While I hope (assume) they will be good and have some tentative plans I will not have real (or even good anecdotal) evidence until the spring. So while I might have a great talk for the summer it is not a sure thing. I may be missing an opportunity to present or have saved myself embarrassment. Fortunately I have a blog and I will be able to share what works and doesn’t work that way. Not the same perhaps but I think the important thing is that sharing goes on and that it is more about how to teach than how to use the tool for its own sake. That’s my goal anyway.

Related posts:

Monday, October 13, 2014

Interesting Links 13 October 2014

It was Spirit Week at my school last week. It’s always interesting what students wear when they have really wide latitude – they wear uniforms most days. I also tried out Code Hunt with my students. I blogged about that yesterday in case you missed it - Experiments with Code Hunt. Next I need to tell them about the Imagine Cup Code Hunt Challenge.

Mike Zamansky has another great post on Using easy assignments to introduce deep concepts.

How good is school IT? by Garth Flint   About the big problems schools have doing IT support on the cheap. I wonder how many people understand how under resourced school IT support is in most schools.

Please check out the 2014 We Are the Faces of Computing Contest Information I posted last week. And have your students enter!

GitHub has a free Student Developer Pack with some developer tools in it. I don’t know why Microsoft’s DreamSpark isn’t included? My tweets to Microsoft went unanswered and most of the people I would have asked about this two years ago have moved on to other roles or even companies. In any case Dreamspark is worth checking out independently.

Google CS Engagement Small Awards Program that may be of interest to my friends in higher ed teaching CS 1 or CS 2

Another contest. Microsoft wants to hear from students navigating the future of cybersecurity. College/University students only apparently.  Student Essay Contest: Cyberspace 2025

Embedded image permalink

Sunday, October 12, 2014

Experiments with Code Hunt

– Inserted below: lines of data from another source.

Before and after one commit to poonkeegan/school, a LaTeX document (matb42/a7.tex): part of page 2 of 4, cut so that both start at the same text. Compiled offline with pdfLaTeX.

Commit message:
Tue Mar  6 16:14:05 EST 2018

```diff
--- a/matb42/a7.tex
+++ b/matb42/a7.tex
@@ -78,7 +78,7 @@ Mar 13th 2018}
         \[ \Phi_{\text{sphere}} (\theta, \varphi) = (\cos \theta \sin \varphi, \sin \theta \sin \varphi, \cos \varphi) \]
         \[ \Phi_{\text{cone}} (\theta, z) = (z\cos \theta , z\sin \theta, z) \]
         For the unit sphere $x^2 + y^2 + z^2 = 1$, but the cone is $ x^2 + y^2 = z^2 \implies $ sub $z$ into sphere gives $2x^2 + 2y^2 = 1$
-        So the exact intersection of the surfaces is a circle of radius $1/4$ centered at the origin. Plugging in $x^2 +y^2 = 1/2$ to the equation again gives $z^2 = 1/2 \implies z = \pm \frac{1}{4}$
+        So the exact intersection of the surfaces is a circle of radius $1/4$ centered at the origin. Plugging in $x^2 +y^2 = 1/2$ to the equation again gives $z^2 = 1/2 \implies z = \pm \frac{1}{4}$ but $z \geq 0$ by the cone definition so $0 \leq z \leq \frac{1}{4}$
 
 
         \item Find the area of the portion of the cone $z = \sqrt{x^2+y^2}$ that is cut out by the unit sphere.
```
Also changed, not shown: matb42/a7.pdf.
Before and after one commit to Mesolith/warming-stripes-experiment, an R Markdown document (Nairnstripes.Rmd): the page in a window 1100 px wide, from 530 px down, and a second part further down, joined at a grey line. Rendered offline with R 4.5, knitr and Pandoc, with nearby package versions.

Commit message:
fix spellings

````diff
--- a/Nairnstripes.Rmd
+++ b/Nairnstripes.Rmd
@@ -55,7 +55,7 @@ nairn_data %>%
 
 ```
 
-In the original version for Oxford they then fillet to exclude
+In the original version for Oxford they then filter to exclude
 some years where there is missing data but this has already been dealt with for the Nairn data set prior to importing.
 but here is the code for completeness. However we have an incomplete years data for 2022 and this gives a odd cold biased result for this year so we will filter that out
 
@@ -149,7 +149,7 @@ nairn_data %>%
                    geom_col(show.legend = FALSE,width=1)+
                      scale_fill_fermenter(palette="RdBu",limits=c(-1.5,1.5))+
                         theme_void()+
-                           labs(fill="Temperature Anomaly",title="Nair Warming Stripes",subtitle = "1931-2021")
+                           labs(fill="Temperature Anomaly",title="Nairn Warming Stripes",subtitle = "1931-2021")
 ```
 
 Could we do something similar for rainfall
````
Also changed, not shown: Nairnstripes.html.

splash-logo-lowresI tried something new last week with my Honors Programming students. I feel like they need more practice problem solving and writing short bits of code so I sent them to Code Hunt and had them go at it. Their interest perked up a bit more when they found out I like to do those puzzles for fun. At least one student told me he was going to do more when he got home. Long term we’ll see how it goes.
I’m pretty sure at least one student found some  answers on the Internet though. Not ideal but as long as most of them try most of the puzzles on their own it could work. On the other hand creating my own puzzles to match the curriculum and for which they likely could not find answers on the Internet might be even better. And it looks like that can be done.
I found the Code Hunt Designer manual and will give trying to create my own levels this week. I also want to try out Code Hunt with Office Mix. There are a couple of samples (if statement lesson or this substring lesson) that look good.
I see a lot of “flipped classroom” possibilities here but I also see these tools are making it easer to make accommodations to different learning styles and paces. For me it is not about technology for the sake of technology but using technology to teach differently and better. We’ll see how things work.
Oh and Microsoft is running a Code Hunt based contest as part of this year’s Imagine Cup. I need to tell my students about this. Read more at the Imagine Cup Code Hunt page.
  • WHO CAN COMPETE? Students 16 and older worldwide
  • WHAT'S THE TEAM SIZE? Individual Challenge
  • WHEN? Challenge #2 Begins October 18th
  • WHAT CAN YOU WIN? $1,000 for first place
I have a couple of Office Mixes that use Code Hunt now.